User interface change data:
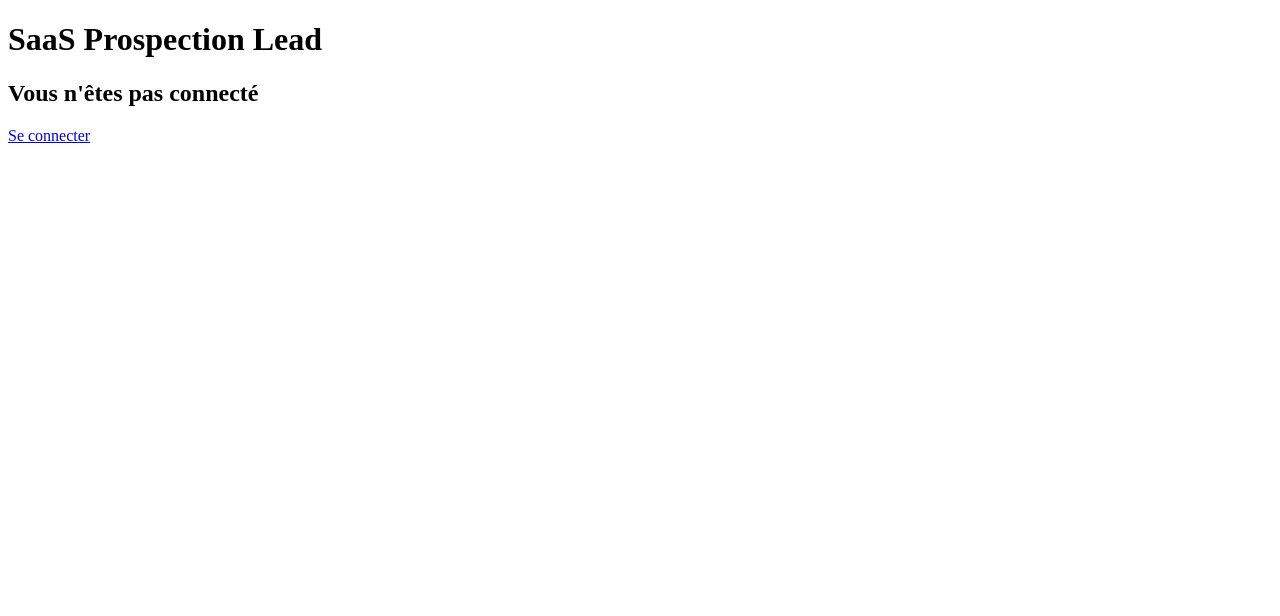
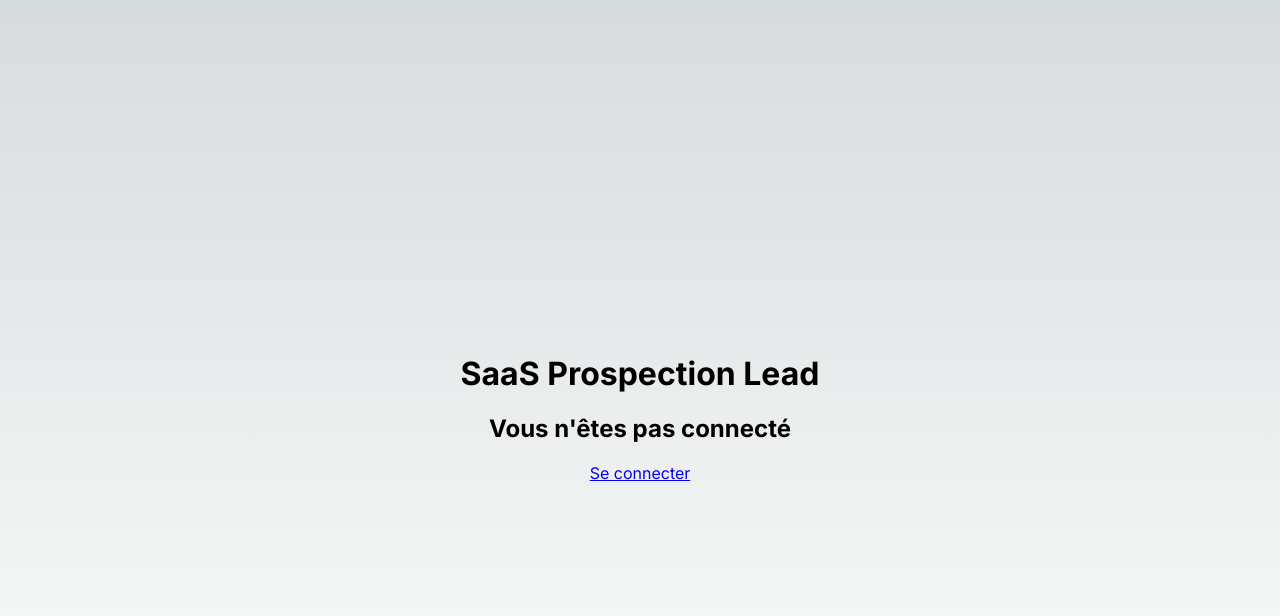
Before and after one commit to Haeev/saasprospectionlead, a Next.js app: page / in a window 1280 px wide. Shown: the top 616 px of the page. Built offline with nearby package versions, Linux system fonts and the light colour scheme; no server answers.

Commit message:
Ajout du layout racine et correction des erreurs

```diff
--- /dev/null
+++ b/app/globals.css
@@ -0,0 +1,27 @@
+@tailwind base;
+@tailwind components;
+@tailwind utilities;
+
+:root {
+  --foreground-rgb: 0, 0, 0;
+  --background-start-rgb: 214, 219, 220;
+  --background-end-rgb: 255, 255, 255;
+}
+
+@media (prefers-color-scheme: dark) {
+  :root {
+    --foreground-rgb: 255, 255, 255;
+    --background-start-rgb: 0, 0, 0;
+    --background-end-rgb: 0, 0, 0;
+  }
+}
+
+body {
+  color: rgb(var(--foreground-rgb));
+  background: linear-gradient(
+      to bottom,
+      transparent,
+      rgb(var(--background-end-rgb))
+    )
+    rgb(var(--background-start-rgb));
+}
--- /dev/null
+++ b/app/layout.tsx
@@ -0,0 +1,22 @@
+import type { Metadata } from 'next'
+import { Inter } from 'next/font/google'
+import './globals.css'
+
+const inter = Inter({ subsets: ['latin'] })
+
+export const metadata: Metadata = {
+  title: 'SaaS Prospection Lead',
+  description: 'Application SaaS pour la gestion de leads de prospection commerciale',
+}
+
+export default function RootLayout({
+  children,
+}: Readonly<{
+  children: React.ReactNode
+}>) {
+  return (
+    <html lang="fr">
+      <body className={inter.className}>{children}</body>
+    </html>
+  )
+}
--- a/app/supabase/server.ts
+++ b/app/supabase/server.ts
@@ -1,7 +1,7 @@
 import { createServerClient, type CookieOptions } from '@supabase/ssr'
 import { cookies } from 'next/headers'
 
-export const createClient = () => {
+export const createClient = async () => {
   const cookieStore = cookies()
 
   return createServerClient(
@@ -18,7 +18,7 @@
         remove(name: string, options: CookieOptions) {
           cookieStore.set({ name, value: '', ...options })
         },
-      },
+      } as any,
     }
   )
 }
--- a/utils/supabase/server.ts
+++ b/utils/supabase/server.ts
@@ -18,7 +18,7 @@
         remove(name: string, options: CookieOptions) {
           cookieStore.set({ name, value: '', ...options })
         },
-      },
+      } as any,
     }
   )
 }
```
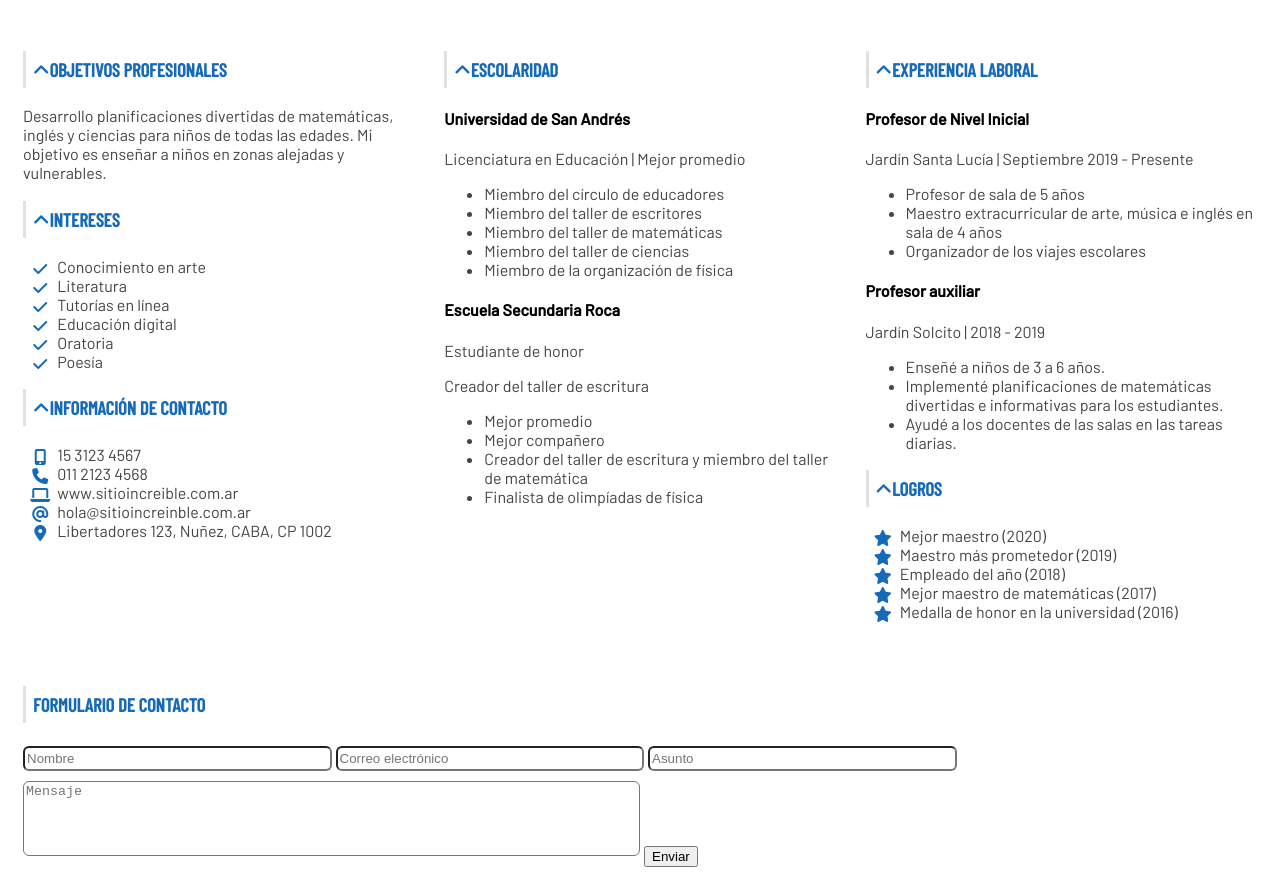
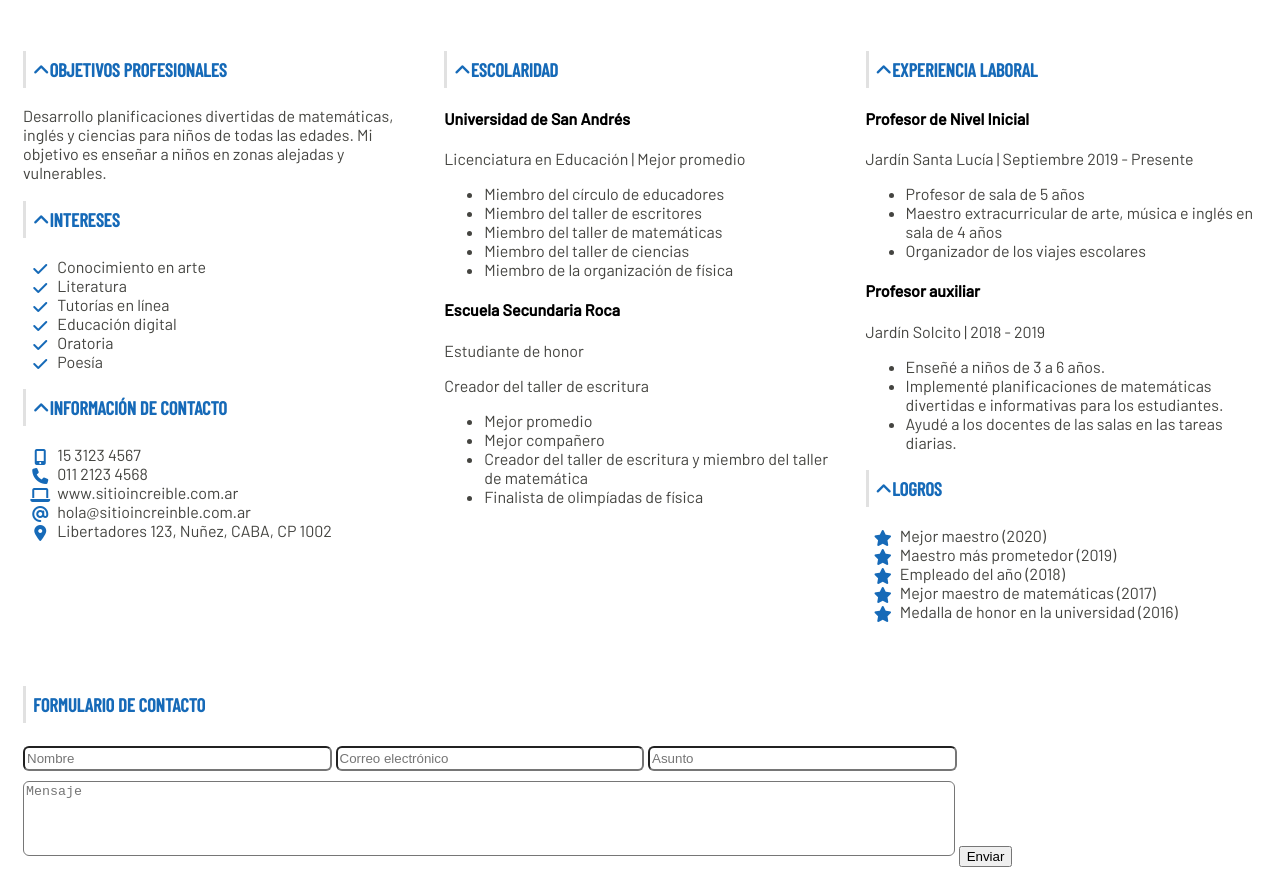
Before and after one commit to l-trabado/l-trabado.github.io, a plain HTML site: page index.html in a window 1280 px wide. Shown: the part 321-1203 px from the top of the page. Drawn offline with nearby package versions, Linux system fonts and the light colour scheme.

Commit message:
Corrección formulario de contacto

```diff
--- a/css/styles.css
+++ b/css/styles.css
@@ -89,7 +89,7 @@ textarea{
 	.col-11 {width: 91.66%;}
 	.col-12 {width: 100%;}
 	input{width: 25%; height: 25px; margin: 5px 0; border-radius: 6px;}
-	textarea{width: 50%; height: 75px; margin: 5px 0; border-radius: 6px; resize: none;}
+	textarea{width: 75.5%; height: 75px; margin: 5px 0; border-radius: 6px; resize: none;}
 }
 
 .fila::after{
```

§ **PROBLEM TO SOLVE**:
Show the lines of the records that contain the word "scheme".

§ **TASK RESPONSE**:
Before and after one commit to Haeev/saasprospectionlead, a Next.js app: page / in a window 1280 px wide. Shown: the top 616 px of the page. Built offline with nearby package versions, Linux system fonts and the light colour scheme; no server answers.
+@media (prefers-color-scheme: dark) {
Before and after one commit to l-trabado/l-trabado.github.io, a plain HTML site: page index.html in a window 1280 px wide. Shown: the part 321-1203 px from the top of the page. Drawn offline with nearby package versions, Linux system fonts and the light colour scheme.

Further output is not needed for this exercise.